* [Exercise directions] Among the entries that follow, find the lines containing the string "left" and copy them.

(Extracted data entries)
☆ ☆ ☆ ☆ ☆ ☆ ☆

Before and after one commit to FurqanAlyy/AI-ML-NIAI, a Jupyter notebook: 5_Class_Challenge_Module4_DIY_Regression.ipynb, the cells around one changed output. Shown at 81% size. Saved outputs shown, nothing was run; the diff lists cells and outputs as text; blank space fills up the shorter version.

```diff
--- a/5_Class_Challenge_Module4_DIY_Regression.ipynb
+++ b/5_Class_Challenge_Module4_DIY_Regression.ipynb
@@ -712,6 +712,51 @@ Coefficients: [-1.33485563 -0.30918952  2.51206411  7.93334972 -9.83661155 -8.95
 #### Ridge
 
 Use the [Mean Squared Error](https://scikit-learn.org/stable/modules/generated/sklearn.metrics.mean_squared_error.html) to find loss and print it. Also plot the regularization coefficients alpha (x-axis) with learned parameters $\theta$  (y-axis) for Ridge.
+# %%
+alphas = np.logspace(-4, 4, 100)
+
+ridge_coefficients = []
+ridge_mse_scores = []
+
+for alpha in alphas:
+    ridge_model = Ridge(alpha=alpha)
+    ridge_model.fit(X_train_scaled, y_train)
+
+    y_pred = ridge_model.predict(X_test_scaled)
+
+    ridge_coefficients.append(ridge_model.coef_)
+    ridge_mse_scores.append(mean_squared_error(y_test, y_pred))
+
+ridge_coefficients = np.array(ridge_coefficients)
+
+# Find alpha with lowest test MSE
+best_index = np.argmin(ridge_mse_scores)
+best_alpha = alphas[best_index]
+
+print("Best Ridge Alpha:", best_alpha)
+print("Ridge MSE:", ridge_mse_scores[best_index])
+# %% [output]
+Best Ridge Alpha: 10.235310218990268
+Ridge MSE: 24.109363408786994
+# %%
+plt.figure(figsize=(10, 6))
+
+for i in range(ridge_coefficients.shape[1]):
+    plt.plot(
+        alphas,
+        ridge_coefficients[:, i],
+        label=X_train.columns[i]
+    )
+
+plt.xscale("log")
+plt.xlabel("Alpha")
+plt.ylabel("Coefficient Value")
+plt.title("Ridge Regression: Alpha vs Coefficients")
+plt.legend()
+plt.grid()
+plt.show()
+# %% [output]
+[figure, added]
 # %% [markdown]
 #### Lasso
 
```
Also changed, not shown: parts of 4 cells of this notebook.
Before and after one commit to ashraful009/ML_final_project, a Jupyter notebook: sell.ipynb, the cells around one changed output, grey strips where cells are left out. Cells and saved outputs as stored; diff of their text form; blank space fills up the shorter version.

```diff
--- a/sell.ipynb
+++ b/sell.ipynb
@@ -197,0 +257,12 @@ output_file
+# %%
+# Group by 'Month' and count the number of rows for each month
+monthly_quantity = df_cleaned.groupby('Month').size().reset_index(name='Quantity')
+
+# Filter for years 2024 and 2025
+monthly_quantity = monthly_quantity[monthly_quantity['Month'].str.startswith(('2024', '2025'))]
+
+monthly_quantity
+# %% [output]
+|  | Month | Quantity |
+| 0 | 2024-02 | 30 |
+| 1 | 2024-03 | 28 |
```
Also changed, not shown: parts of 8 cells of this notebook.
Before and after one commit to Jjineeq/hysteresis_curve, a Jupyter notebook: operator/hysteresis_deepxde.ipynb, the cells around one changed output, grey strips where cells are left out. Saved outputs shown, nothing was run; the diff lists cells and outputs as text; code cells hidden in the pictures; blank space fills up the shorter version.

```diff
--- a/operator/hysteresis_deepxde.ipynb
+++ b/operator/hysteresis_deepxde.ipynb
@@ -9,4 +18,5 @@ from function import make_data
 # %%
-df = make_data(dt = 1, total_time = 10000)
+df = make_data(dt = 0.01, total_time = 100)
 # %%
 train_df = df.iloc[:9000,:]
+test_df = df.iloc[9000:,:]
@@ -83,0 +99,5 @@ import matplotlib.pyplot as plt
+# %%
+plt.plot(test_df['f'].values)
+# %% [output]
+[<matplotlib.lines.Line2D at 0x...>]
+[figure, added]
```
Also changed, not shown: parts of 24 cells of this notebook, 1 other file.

☆ ☆ ☆ ☆ ☆ ☆ ☆

* [Task output]
Before and after one commit to ashraful009/ML_final_project, a Jupyter notebook: sell.ipynb, the cells around one changed output, grey strips where cells are left out. Cells and saved outputs as stored; diff of their text form; blank space fills up the shorter version.
Before and after one commit to Jjineeq/hysteresis_curve, a Jupyter notebook: operator/hysteresis_deepxde.ipynb, the cells around one changed output, grey strips where cells are left out. Saved outputs shown, nothing was run; the diff lists cells and outputs as text; code cells hidden in the pictures; blank space fills up the shorter version.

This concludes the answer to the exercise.